● **ACTIVITY**: Determine how many lines of the material hold the word "Users", and answer with the number only.

RAW DATA Start Marker

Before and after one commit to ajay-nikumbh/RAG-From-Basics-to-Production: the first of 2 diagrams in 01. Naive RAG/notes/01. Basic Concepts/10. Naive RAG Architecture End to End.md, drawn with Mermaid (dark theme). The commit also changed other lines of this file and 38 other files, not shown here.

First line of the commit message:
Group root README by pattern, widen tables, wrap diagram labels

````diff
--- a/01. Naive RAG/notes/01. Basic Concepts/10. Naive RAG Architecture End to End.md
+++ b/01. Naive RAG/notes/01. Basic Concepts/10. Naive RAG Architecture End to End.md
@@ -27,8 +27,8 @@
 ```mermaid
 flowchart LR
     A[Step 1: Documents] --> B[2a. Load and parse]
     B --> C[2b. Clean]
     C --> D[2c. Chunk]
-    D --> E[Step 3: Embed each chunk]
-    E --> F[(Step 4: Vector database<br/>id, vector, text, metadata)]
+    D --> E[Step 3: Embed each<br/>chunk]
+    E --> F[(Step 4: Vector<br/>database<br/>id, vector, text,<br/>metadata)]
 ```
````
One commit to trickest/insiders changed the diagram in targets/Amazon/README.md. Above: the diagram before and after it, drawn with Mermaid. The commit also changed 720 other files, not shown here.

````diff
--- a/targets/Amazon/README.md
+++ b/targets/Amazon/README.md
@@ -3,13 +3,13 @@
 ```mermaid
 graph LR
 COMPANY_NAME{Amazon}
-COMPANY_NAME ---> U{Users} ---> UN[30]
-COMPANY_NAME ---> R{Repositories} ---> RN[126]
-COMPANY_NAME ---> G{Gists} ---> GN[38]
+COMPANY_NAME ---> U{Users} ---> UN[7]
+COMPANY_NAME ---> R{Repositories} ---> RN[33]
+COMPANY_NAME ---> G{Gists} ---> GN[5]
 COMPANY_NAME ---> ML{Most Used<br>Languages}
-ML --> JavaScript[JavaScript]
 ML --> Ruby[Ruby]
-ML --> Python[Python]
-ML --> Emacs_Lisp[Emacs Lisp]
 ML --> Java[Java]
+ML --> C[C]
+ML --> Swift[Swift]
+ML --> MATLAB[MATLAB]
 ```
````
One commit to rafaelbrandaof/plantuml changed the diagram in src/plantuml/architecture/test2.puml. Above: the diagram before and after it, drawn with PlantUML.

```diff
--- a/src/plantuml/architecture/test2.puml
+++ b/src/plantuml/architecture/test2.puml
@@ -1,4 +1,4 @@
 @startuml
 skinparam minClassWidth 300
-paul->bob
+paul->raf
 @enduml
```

RAW DATA End Marker

● **EXERCISE OUTPUT**: 2